_EXERCISE GOAL:_ Below are the records; give the number of lines in them that include the word "absolute", and nothing more.

_TASK INPUT:_
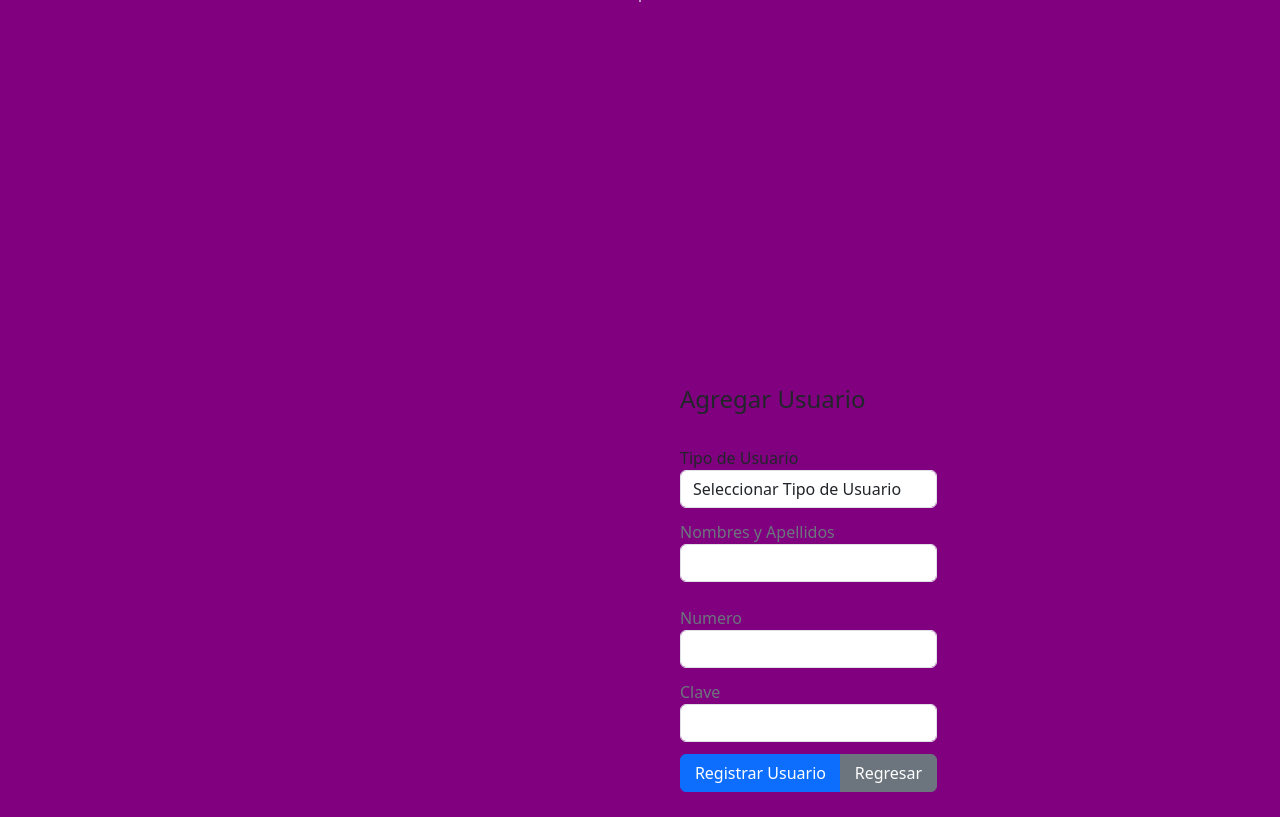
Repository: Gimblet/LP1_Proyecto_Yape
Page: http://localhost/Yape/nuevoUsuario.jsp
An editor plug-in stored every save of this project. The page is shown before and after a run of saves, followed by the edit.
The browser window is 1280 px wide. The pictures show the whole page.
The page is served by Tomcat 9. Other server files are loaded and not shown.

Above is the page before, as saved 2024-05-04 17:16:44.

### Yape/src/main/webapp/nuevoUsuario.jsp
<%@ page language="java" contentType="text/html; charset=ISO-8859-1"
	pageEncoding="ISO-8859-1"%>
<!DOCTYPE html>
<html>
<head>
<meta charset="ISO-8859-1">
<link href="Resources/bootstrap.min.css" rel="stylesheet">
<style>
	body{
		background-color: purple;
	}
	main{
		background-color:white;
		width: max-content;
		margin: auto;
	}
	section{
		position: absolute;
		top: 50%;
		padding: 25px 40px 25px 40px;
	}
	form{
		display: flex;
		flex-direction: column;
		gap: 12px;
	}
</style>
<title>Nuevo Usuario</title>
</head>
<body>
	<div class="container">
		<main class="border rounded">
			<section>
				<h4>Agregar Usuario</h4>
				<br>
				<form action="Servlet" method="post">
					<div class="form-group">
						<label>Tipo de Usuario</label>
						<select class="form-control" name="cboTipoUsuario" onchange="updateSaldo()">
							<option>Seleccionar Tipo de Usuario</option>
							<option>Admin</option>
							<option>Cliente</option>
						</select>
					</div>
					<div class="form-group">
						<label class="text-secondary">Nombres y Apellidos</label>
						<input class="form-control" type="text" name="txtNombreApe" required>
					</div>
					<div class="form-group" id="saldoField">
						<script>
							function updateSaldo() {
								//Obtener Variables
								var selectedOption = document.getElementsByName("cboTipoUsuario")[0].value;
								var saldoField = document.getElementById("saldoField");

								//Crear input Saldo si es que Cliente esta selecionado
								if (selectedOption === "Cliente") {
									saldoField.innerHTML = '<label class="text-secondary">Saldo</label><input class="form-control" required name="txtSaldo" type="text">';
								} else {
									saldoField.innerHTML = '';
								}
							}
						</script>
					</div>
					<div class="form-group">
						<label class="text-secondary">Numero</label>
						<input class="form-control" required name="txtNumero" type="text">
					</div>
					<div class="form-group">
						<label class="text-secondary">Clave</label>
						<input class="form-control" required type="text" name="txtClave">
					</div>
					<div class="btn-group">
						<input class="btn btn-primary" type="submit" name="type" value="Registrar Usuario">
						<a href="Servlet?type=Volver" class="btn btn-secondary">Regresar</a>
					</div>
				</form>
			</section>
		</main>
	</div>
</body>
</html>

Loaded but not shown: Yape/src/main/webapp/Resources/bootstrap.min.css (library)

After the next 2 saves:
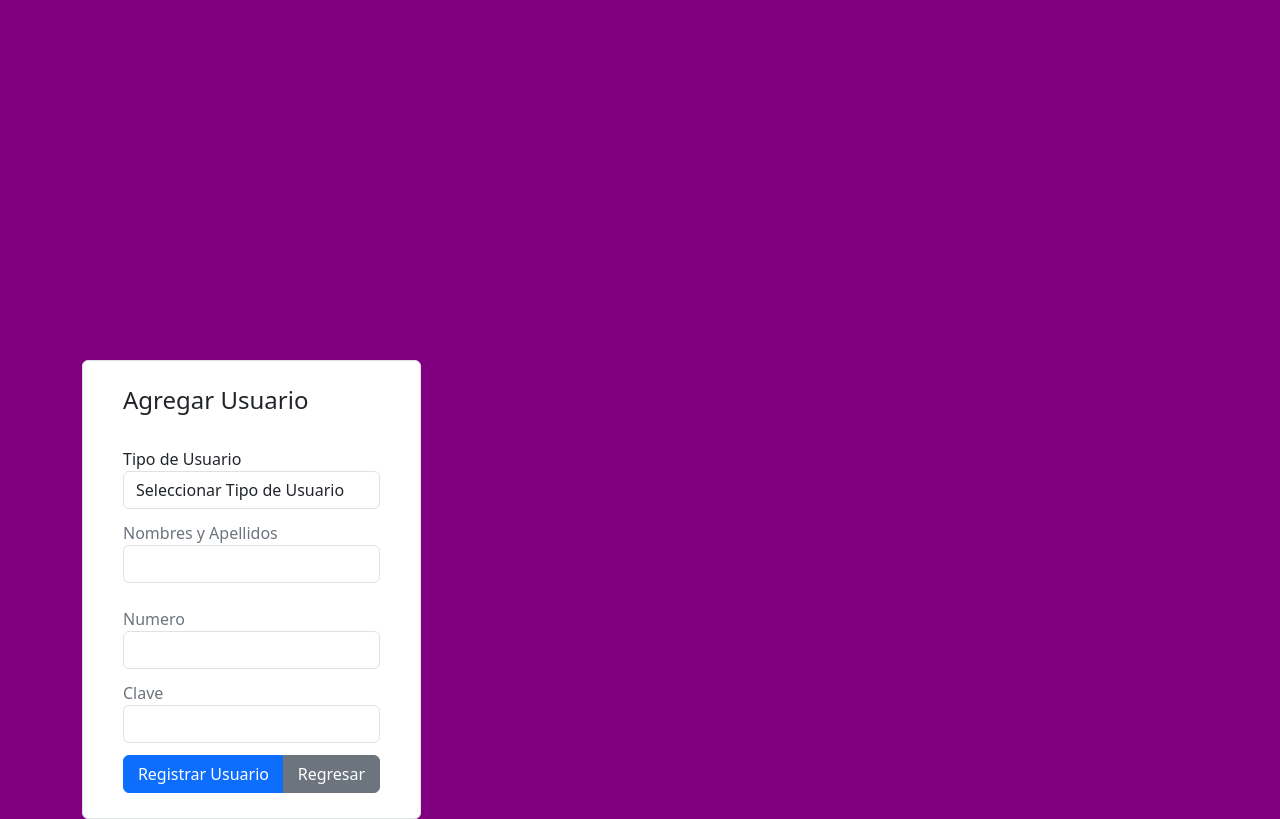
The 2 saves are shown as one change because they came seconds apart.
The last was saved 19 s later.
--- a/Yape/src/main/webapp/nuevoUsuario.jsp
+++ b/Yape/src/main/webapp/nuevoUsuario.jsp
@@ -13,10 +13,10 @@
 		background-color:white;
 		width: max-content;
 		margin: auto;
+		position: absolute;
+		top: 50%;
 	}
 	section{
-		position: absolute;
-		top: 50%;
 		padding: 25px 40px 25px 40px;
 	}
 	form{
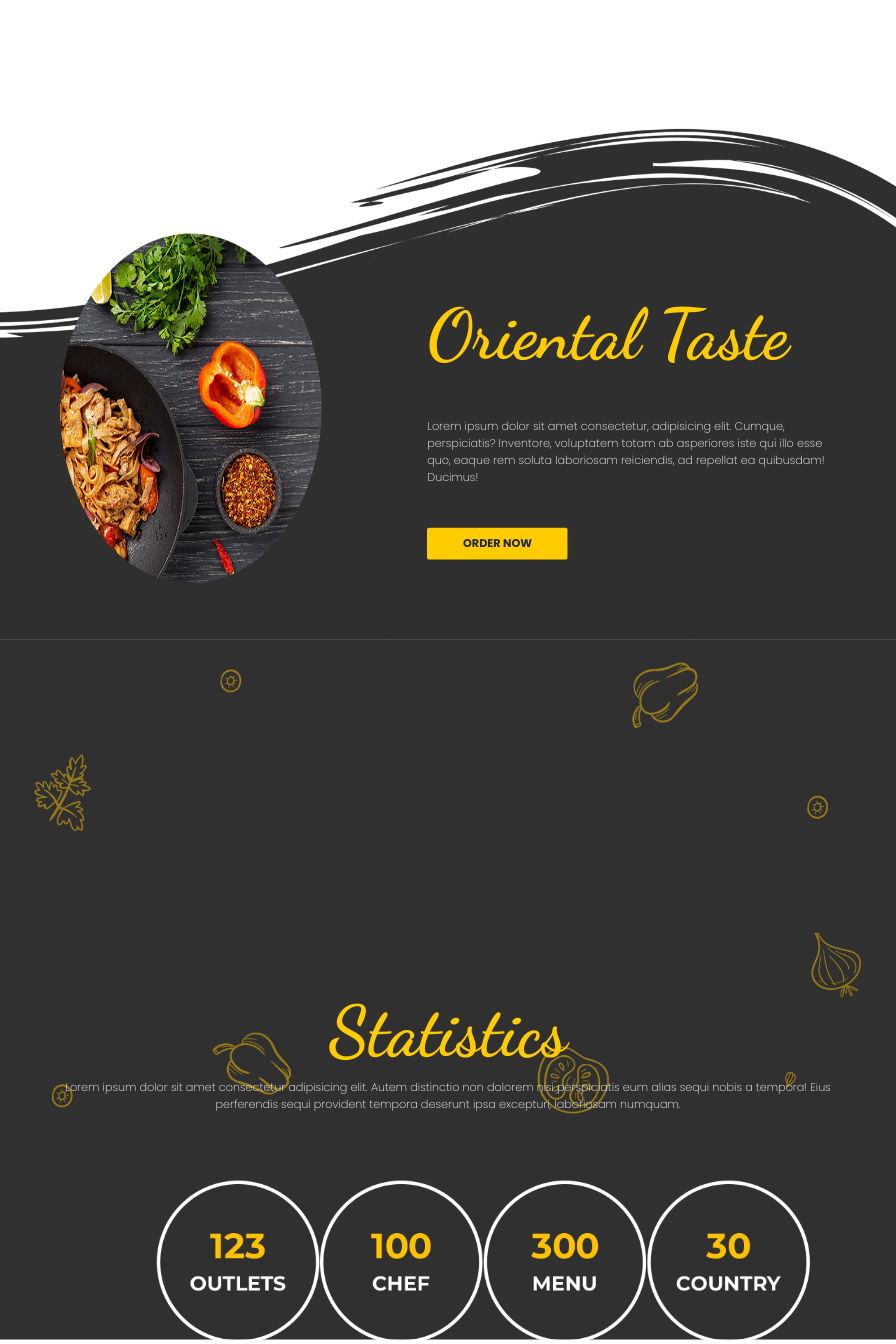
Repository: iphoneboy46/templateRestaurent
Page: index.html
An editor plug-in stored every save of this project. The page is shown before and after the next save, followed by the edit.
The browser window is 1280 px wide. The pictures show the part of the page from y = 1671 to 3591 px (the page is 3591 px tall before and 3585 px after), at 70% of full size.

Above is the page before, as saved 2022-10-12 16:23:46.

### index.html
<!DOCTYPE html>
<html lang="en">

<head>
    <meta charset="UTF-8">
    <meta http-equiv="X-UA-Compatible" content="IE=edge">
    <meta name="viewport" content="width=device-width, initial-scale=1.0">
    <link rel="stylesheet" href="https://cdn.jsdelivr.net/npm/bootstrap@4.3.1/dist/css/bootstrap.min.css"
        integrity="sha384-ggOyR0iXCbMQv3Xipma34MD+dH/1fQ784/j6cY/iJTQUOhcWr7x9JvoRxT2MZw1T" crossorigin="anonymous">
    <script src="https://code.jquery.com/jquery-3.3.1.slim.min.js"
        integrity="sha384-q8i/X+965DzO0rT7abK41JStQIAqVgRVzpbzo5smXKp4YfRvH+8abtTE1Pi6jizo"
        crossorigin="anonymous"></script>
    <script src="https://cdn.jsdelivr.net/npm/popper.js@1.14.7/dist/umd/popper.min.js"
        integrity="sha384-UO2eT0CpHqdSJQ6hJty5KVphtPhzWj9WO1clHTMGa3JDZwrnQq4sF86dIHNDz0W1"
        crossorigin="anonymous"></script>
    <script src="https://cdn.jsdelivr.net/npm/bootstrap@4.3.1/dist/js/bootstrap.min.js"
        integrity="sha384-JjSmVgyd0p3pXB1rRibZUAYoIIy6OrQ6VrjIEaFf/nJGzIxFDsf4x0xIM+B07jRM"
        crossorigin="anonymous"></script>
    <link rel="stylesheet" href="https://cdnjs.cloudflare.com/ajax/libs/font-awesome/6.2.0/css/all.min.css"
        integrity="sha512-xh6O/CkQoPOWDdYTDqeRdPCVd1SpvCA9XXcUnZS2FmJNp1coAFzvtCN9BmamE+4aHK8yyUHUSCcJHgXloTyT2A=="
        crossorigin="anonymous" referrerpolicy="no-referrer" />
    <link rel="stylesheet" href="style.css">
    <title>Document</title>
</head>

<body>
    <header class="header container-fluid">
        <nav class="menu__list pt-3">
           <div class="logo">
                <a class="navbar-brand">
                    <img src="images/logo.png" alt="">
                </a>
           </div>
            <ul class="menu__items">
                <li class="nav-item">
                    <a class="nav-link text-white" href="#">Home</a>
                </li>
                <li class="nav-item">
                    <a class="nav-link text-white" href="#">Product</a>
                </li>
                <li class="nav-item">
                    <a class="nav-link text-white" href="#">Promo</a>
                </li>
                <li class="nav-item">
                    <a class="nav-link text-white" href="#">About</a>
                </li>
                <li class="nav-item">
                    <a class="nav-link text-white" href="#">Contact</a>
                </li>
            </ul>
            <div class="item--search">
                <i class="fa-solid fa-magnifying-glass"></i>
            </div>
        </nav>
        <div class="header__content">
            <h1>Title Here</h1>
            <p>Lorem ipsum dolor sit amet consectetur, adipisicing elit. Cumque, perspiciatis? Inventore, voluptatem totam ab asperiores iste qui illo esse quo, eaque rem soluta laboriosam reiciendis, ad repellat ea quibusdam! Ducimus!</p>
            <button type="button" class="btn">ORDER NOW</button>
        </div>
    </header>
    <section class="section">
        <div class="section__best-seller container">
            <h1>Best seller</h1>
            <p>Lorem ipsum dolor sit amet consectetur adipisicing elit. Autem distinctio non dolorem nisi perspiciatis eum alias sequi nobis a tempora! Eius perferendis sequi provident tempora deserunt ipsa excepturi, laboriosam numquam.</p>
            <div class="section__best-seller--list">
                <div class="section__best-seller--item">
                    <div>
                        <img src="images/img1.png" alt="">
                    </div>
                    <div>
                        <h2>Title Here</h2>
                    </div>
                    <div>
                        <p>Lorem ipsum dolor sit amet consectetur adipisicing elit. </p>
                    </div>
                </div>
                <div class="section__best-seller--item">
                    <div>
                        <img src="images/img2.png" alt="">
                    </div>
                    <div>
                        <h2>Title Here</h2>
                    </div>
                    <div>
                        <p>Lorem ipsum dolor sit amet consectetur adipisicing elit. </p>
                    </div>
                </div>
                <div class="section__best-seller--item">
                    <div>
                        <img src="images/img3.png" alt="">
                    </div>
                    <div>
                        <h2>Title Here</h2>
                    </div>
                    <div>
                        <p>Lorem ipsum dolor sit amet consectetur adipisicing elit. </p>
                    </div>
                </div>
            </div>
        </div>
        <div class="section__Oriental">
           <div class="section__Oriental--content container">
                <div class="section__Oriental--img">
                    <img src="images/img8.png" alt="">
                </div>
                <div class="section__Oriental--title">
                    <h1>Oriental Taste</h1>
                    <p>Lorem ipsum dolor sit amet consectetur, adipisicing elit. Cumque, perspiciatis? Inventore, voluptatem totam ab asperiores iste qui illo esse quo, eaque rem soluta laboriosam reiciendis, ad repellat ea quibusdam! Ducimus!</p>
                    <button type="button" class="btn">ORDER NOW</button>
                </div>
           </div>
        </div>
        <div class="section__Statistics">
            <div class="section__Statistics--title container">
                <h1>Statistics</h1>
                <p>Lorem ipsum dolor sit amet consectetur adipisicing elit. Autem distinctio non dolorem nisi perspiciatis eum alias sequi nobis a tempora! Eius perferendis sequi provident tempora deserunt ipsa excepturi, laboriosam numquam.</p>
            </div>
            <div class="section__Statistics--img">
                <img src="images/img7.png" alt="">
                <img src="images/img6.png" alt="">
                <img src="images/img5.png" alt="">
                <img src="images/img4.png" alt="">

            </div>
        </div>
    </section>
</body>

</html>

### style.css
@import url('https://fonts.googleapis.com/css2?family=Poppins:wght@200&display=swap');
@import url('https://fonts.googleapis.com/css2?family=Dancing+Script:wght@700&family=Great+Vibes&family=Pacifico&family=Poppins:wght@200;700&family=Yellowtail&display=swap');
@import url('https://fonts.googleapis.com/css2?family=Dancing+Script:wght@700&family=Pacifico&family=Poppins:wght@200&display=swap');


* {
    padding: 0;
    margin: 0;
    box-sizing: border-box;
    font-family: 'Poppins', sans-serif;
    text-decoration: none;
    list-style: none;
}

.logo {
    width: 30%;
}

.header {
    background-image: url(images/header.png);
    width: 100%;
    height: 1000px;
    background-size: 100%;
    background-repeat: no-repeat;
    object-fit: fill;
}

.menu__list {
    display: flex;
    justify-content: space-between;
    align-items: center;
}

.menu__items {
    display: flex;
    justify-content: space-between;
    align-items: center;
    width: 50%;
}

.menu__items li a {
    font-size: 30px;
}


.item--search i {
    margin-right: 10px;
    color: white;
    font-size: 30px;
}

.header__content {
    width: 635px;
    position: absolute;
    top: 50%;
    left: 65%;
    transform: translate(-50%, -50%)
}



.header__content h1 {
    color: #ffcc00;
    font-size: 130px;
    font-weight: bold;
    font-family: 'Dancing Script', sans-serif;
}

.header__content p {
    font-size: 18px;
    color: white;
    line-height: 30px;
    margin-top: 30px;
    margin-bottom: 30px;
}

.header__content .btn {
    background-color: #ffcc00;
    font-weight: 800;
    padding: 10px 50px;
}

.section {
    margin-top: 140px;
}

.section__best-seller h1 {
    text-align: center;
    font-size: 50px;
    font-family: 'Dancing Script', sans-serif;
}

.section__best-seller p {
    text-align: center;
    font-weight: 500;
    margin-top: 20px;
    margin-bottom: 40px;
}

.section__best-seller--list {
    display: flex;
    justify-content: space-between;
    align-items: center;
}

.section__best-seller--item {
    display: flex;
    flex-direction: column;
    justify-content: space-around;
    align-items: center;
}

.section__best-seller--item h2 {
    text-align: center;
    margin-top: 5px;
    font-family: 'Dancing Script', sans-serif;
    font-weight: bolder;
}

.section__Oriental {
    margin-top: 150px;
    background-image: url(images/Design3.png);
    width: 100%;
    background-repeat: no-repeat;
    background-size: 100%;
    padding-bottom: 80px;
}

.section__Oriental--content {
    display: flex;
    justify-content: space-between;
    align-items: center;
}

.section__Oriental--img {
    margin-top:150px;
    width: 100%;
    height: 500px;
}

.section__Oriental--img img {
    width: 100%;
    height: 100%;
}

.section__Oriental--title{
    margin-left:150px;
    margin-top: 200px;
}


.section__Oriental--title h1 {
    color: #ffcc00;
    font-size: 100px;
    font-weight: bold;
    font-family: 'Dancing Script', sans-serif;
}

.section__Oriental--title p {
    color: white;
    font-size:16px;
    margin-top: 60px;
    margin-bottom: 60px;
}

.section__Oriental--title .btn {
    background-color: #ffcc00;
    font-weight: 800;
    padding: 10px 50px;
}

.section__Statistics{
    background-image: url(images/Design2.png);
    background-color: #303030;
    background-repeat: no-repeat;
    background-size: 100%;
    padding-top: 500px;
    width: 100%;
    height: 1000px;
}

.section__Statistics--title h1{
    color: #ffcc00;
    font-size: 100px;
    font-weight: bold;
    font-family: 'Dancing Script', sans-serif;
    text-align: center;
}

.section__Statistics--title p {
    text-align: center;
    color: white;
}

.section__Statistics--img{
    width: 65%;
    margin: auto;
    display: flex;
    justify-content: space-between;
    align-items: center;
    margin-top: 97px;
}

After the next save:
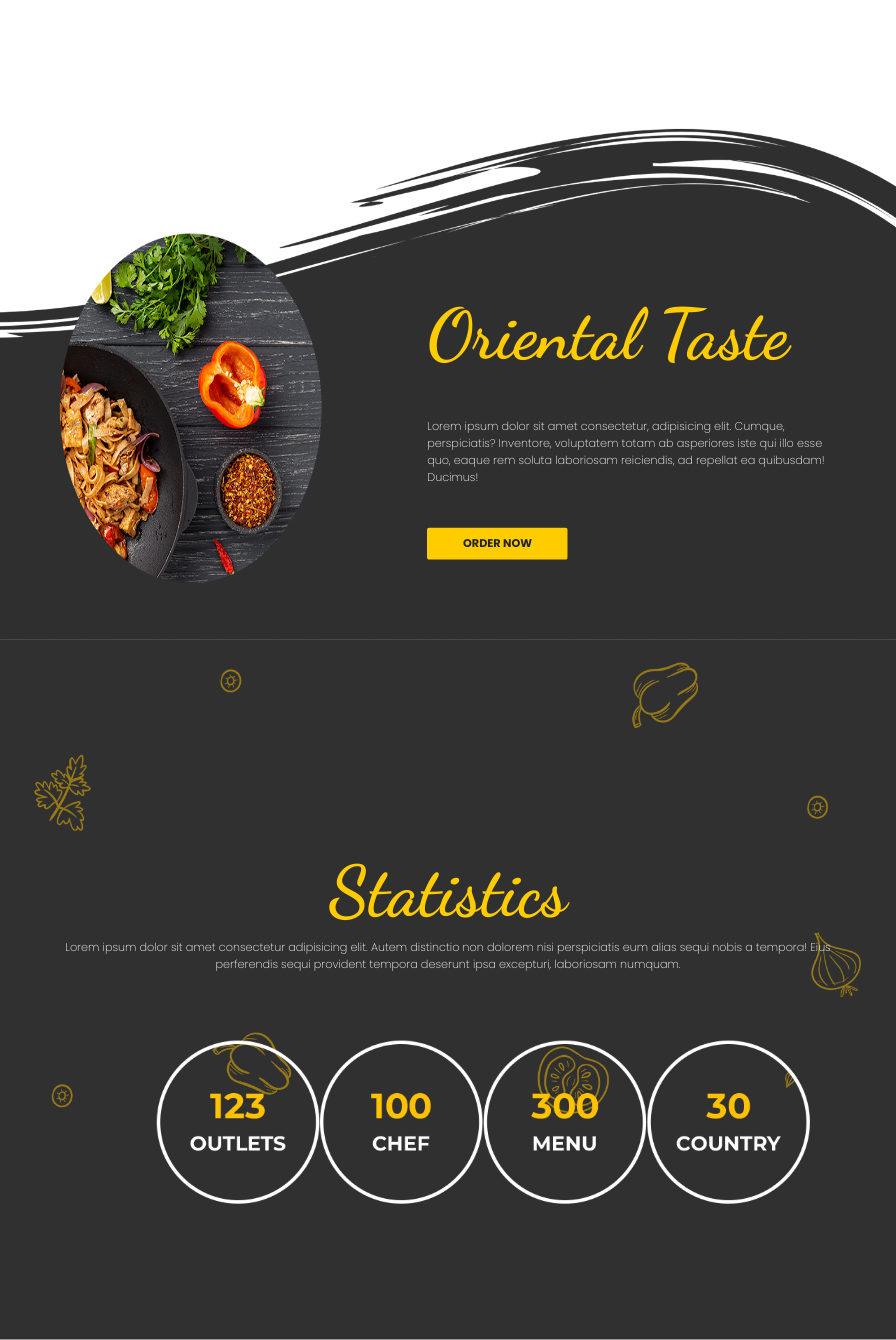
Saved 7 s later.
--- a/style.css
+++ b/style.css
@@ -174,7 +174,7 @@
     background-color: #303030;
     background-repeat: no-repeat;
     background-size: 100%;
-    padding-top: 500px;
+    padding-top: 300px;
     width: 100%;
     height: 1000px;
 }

_RESULT:_ 4